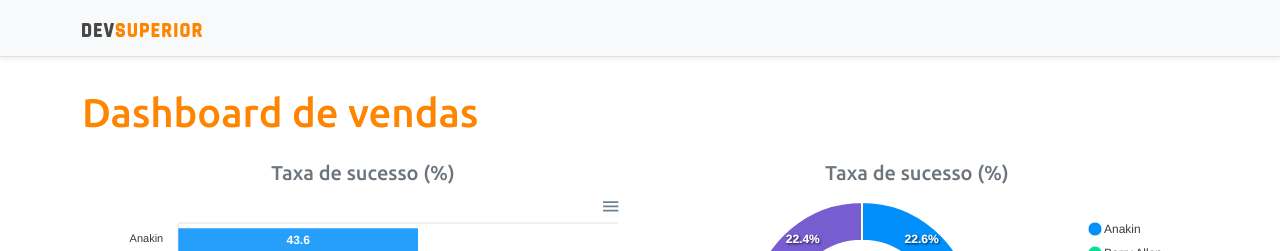
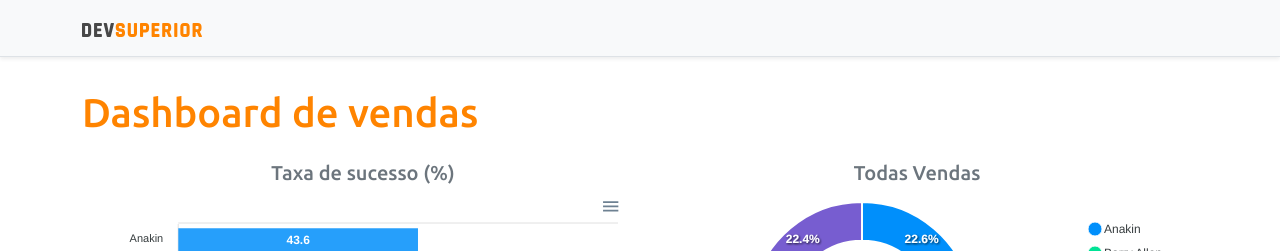
Before and after one commit to RianC4rl0s/projeto-sds4, a React (Create React App) app in the folder frontend/: page / in a window 1280 px wide. Shown: the top 251 px of the page. Built offline with nearby package versions, Linux system fonts and the light colour scheme.

Commit message:
trocando nome em h5 do app

```diff
--- a/frontend/src/App.tsx
+++ b/frontend/src/App.tsx
@@ -16,7 +16,7 @@ function App() {
               <BarChart/>
           </div>
           <div className="col-sm-6">
-          <h5 className="text-center text-secondary">Taxa de sucesso (%)</h5>
+          <h5 className="text-center text-secondary">Todas Vendas</h5>
              <DonutChart/>
           </div>
         </div>
```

**What is being asked:** Give the data again exactly, without pictures.

**Result for this task:**
Before and after one commit to RianC4rl0s/projeto-sds4, a React (Create React App) app in the folder frontend/: page / in a window 1280 px wide. Shown: the top 251 px of the page. Built offline with nearby package versions, Linux system fonts and the light colour scheme.

Commit message:
trocando nome em h5 do app

```diff
--- a/frontend/src/App.tsx
+++ b/frontend/src/App.tsx
@@ -16,7 +16,7 @@ function App() {
               <BarChart/>
           </div>
           <div className="col-sm-6">
-          <h5 className="text-center text-secondary">Taxa de sucesso (%)</h5>
+          <h5 className="text-center text-secondary">Todas Vendas</h5>
              <DonutChart/>
           </div>
         </div>
```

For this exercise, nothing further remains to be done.